Smith said he encourages Westfield politicians to embrace the new system and to encourage the state to move to the system his state has in place.
"Be in favor of greater voter access and more people participating," Smith said. "Democracy works better with more people."
Hamilton, a former reporter for the Oregonian newspaper in Portland, said Smith's experiences have been common across the Beaver State from legislative and local candidates to statewide candidates. He said the split strategy was common during the time the state employed the hybrid system New Jersey is implementing.
Smith, who is the founder of the Oregon Bus Project, a statewide organization geared towards getting more younger voters involved in the political process, said he has not seen the vote-by-mail system having a particular impact on younger voters. He noted that in 2004 his state had one of the highest disparities between younger voter turnout and older voter turnout in the country, while in 2008 the disparity between the groups was among the lowest. Both of those races were vote-by-mail, but Smith attributes the 2008 totals to Barack Obama's candidacy.

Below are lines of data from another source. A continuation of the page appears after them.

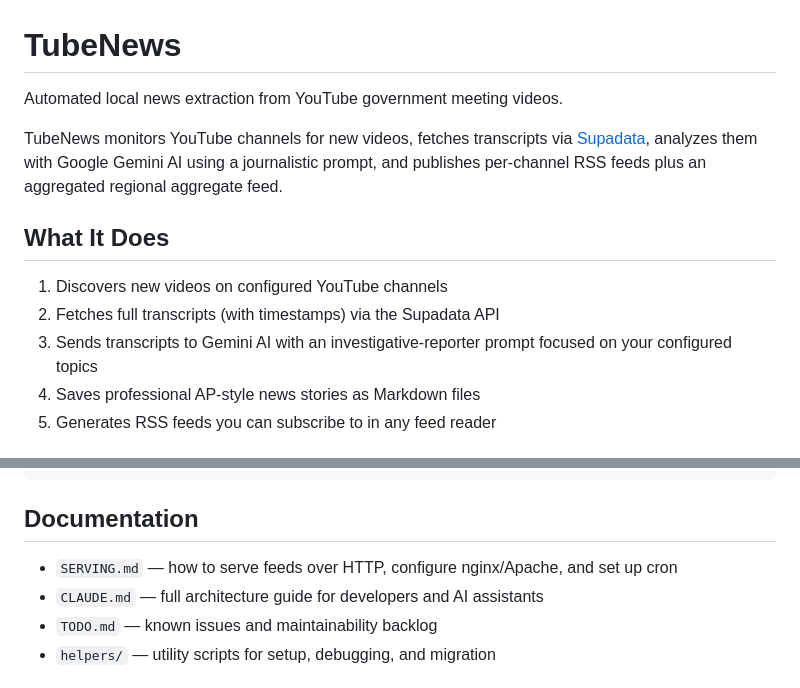
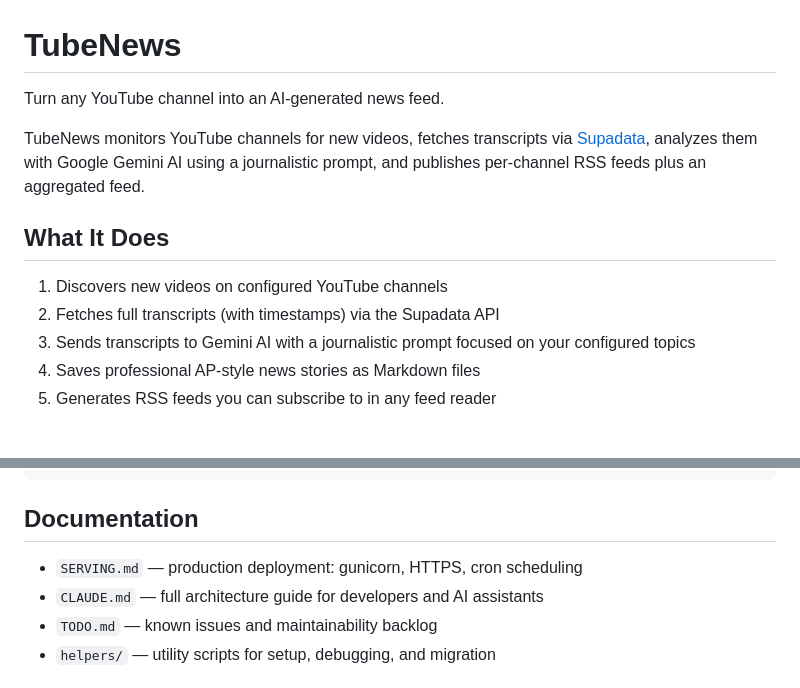
Before and after one commit to jepace/TubeNews, a Markdown page: README.md, 2 parts joined by grey strips. Drawn GitHub-style.

```diff
--- a/README.md
+++ b/README.md
@@ -1,14 +1,14 @@
 # TubeNews
 
-Automated local news extraction from YouTube government meeting videos.
+Turn any YouTube channel into an AI-generated news feed.
 
-TubeNews monitors YouTube channels for new videos, fetches transcripts via [Supadata](https://supadata.ai), analyzes them with Google Gemini AI using a journalistic prompt, and publishes per-channel RSS feeds plus an aggregated regional aggregate feed.
+TubeNews monitors YouTube channels for new videos, fetches transcripts via [Supadata](https://supadata.ai), analyzes them with Google Gemini AI using a journalistic prompt, and publishes per-channel RSS feeds plus an aggregated feed.
 
 ## What It Does
 
 1. Discovers new videos on configured YouTube channels
 2. Fetches full transcripts (with timestamps) via the Supadata API
-3. Sends transcripts to Gemini AI with an investigative-reporter prompt focused on your configured topics
+3. Sends transcripts to Gemini AI with a journalistic prompt focused on your configured topics
 4. Saves professional AP-style news stories as Markdown files
 5. Generates RSS feeds you can subscribe to in any feed reader
 
@@ -94,7 +94,7 @@ content/
 
 ## Documentation
 
-- `SERVING.md` — how to serve feeds over HTTP, configure nginx/Apache, and set up cron
+- `SERVING.md` — production deployment: gunicorn, HTTPS, cron scheduling
 - `CLAUDE.md` — full architecture guide for developers and AI assistants
 - `TODO.md` — known issues and maintainability backlog
 - `helpers/` — utility scripts for setup, debugging, and migration
```
Also changed, not shown: CLAUDE.md (+2 -4 lines), SERVING.md (+5 -60 lines).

A 2006 article in American Prospect, authored by Hamilton during his tenure as a freelance journalist, provides some data on the early days of mail-in voting in Oregon. The state's first total mail-in vote was a January 1993 statewide referendum on repaying urban renewal district bonds, an election which normally brings in low turnout. The referendum's turnout was 39 percent. A December 1995 primary to fill a U.S. Senate vacancy, conducted by mail-in votes, had a 58-percent turnout and the January 1996 special Senate election, saw 66-percent of state voters elect Republican Gordon Smith to the Senate.
Bill Lunch, the chairman of the Political Science Department at Oregon State University, disagrees with some of the turnout projections of mail-in voting that Smith and Hamilton are trumpeting. He said several studies have not shown a large change in turnout in the state. The only exception was a small increase in voting by mothers with young children.
"It was so small that it would not change the statistical analysis," Lunch said.
Lunch instead argued that the best way to increase turnout is to have universal registration, which is the law in France and other European countries. He said the idea of registering to vote prevents people from voting in the U.S.
Lunch said he has concerns with New Jersey having mail-in voting, citing the state's history of—and reputation for—political corruption. He said he could envision scenarios where parties could steal ballots from the post office in order to suppress voter turnout in areas controlled by the other party or bribing voters or trying to intimidate voters while they vote in their homes. He noted that the system would not allow the same levels of privacy as voting at a polling place.
He said the fears had been discussed in Oregon in the past, but people were not as concerned because of the state's history of political reform.
"The political culture here is dominated by ideas that would make it unlikely here, unlike in New Jersey, Ohio, Illinois or Maryland," Lunch said.
Hamilton said the state has instituted a number of safety measures, including requiring voters to sign the outside of the mail-in envelope, similar to the old absentee ballot laws in New Jersey. He said election officials have been trained by the State Police to analyze signatures and said questionable signatures are referred back to the voter to confirm their identity.
Hamilton said he encourages New Jersey to continue to look at mail-in voting and also said he expects to see residents in Westfield embrace the chance to vote by mail. He said his state has seen more active discussion of issues and candidates during the process.
"You gain a certain amount of civic participation in a family gathered around the kitchen table late at night with the adults debating and voting," Hamilton said.